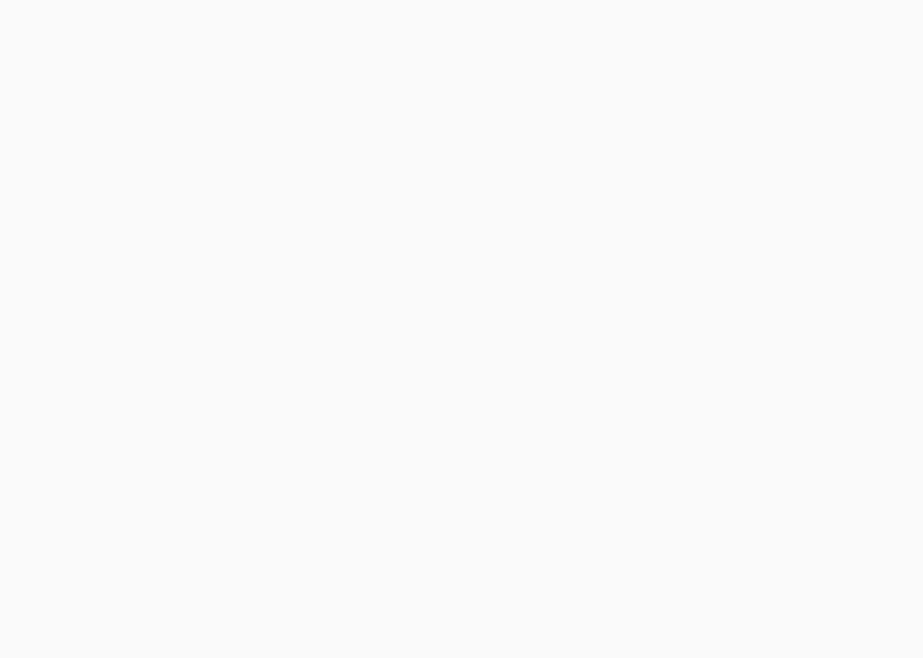
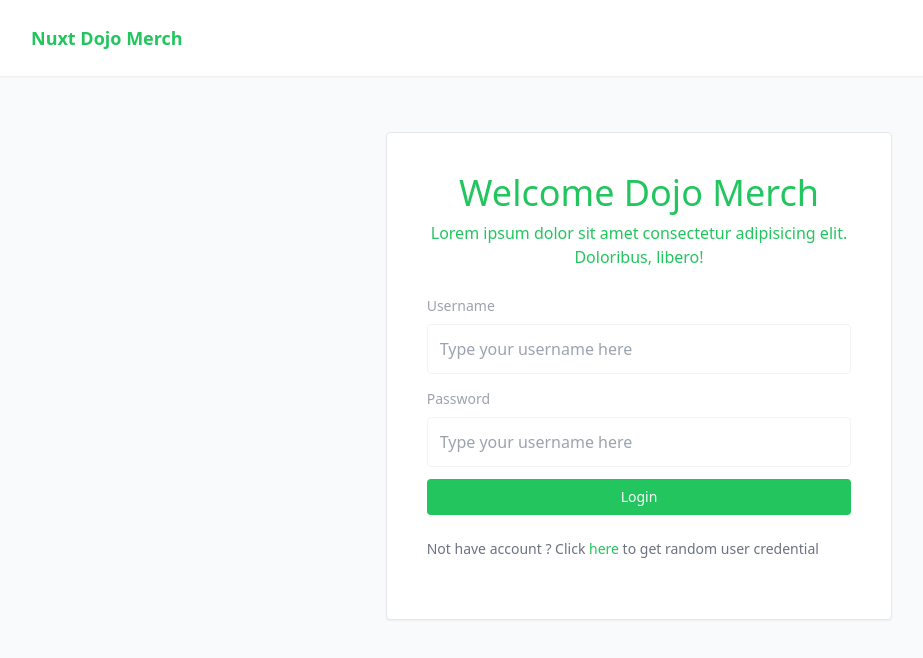
Before and after one commit to or-abdillh/Net-Ninja-Nuxt-Course, a Nuxt app: page /login in a window 1280 px wide. Before the commit this address had no page. Shown: the top 658 px of the page, without its empty margins (1-924 px from the left). Built offline with nearby package versions, Linux system fonts and the light colour scheme.

Commit message:
Create login

```diff
--- a/assets/css/tailwind.css
+++ b/assets/css/tailwind.css
@@ -19,4 +19,16 @@ body {
     .btn-primary {
         @apply bg-green-500 text-gray-50;
     }
+
+    .form--wrapper {
+        @apply mb-3;
+    }
+
+    .form--label {
+        @apply text-gray-400 text-sm inline-block w-full mb-2;
+    }
+
+    .form--input {
+        @apply w-full block p-3 rounded border border-gray-100 outline-none focus:border-green-500 duration-300 focus:pl-4;
+    }
 }
--- /dev/null
+++ b/layouts/auth.vue
@@ -0,0 +1,11 @@
+<template>
+    <header class="sticky top-0 left-0 right-0 z-20">
+        <nav class="bg-white shadow-sm flex justify-between px-8 py-6">
+            <p class="font-semibold text-lg text-green-500" to="/">Nuxt Dojo Merch</p>
+        </nav>
+    </header>
+
+    <main class="bg-gray-50 p-8 grid place-items-center">
+        <slot />
+    </main>
+</template>
--- /dev/null
+++ b/pages/login.vue
@@ -0,0 +1,57 @@
+<template>
+    <NuxtLayout name="auth">
+        <section class="mt-6 bg-white p-10 shadow-sm border rounded md:w-5/12">
+            <span class="text-center text-green-500">
+                <h1 class="text-4xl font-medium mb-2">Welcome Dojo Merch</h1>
+                <p>Lorem ipsum dolor sit amet consectetur adipisicing elit. Doloribus, libero!</p>
+            </span>
+
+            <form class="mt-6">
+                <!-- username -->
+                <div class="form--wrapper">
+                    <label class="form--label" for="username">Username</label>
+                    <input v-model="username" class="form--input" type="text" name="username" id="username" required placeholder="Type your username here">
+                </div>
+
+                <!-- password -->
+                <div class="form--wrapper">
+                    <label class="form--label" for="password">Password</label>
+                    <input v-model="password" class="form--input" type="password" name="password" id="password" required placeholder="Type your username here">
+                </div>
+
+                <!-- action -->
+                <button type="submit" class="btn btn-primary w-full mb-6">Login</button>
+
+                <!-- not have account -->
+                <p class="mb-5 text-sm text-gray-500">Not have account ? Click <button @click="getRandomUser" type="button" class="text-green-500" >here</button> to get random user credential</p>
+            </form>
+        </section>
+    </NuxtLayout>
+</template>
+
+<script setup>
+
+const username = ref('')
+const password = ref('')
+
+const getRandomUser = async evt => {
+
+    evt.target.innerText = 'getting ...'
+    evt.target.disabled = true
+
+    const { data: users } = await useFetch('/api/users')
+
+    // get random index
+    const index = Math.floor( Math.random() * users.value.length )
+
+    const user = users.value[index]
+
+    // auto fill
+    username.value = user.username
+    password.value = user.password
+
+    evt.target.innerText = 'here'
+    evt.target.disabled = false
+}
+
+</script>
```
Also changed, not shown: interfaces/user.interface.ts (added, +12 -0 lines), 2 other files (tests, documents, lock files or other folders).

◆ Aim of the exercise ◆
When you output the listing, reproduce it exactly but drop its pictures.

◆ Exercise answer ◆
Before and after one commit to or-abdillh/Net-Ninja-Nuxt-Course, a Nuxt app: page /login in a window 1280 px wide. Before the commit this address had no page. Shown: the top 658 px of the page, without its empty margins (1-924 px from the left). Built offline with nearby package versions, Linux system fonts and the light colour scheme.

Commit message:
Create login

```diff
--- a/assets/css/tailwind.css
+++ b/assets/css/tailwind.css
@@ -19,4 +19,16 @@ body {
     .btn-primary {
         @apply bg-green-500 text-gray-50;
     }
+
+    .form--wrapper {
+        @apply mb-3;
+    }
+
+    .form--label {
+        @apply text-gray-400 text-sm inline-block w-full mb-2;
+    }
+
+    .form--input {
+        @apply w-full block p-3 rounded border border-gray-100 outline-none focus:border-green-500 duration-300 focus:pl-4;
+    }
 }
--- /dev/null
+++ b/layouts/auth.vue
@@ -0,0 +1,11 @@
+<template>
+    <header class="sticky top-0 left-0 right-0 z-20">
+        <nav class="bg-white shadow-sm flex justify-between px-8 py-6">
+            <p class="font-semibold text-lg text-green-500" to="/">Nuxt Dojo Merch</p>
+        </nav>
+    </header>
+
+    <main class="bg-gray-50 p-8 grid place-items-center">
+        <slot />
+    </main>
+</template>
--- /dev/null
+++ b/pages/login.vue
@@ -0,0 +1,57 @@
+<template>
+    <NuxtLayout name="auth">
+        <section class="mt-6 bg-white p-10 shadow-sm border rounded md:w-5/12">
+            <span class="text-center text-green-500">
+                <h1 class="text-4xl font-medium mb-2">Welcome Dojo Merch</h1>
+                <p>Lorem ipsum dolor sit amet consectetur adipisicing elit. Doloribus, libero!</p>
+            </span>
+
+            <form class="mt-6">
+                <!-- username -->
+                <div class="form--wrapper">
+                    <label class="form--label" for="username">Username</label>
+                    <input v-model="username" class="form--input" type="text" name="username" id="username" required placeholder="Type your username here">
+                </div>
+
+                <!-- password -->
+                <div class="form--wrapper">
+                    <label class="form--label" for="password">Password</label>
+                    <input v-model="password" class="form--input" type="password" name="password" id="password" required placeholder="Type your username here">
+                </div>
+
+                <!-- action -->
+                <button type="submit" class="btn btn-primary w-full mb-6">Login</button>
+
+                <!-- not have account -->
+                <p class="mb-5 text-sm text-gray-500">Not have account ? Click <button @click="getRandomUser" type="button" class="text-green-500" >here</button> to get random user credential</p>
+            </form>
+        </section>
+    </NuxtLayout>
+</template>
+
+<script setup>
+
+const username = ref('')
+const password = ref('')
+
+const getRandomUser = async evt => {
+
+    evt.target.innerText = 'getting ...'
+    evt.target.disabled = true
+
+    const { data: users } = await useFetch('/api/users')
+
+    // get random index
+    const index = Math.floor( Math.random() * users.value.length )
+
+    const user = users.value[index]
+
+    // auto fill
+    username.value = user.username
+    password.value = user.password
+
+    evt.target.innerText = 'here'
+    evt.target.disabled = false
+}
+
+</script>
```
Also changed, not shown: interfaces/user.interface.ts (added, +12 -0 lines), 2 other files (tests, documents, lock files or other folders).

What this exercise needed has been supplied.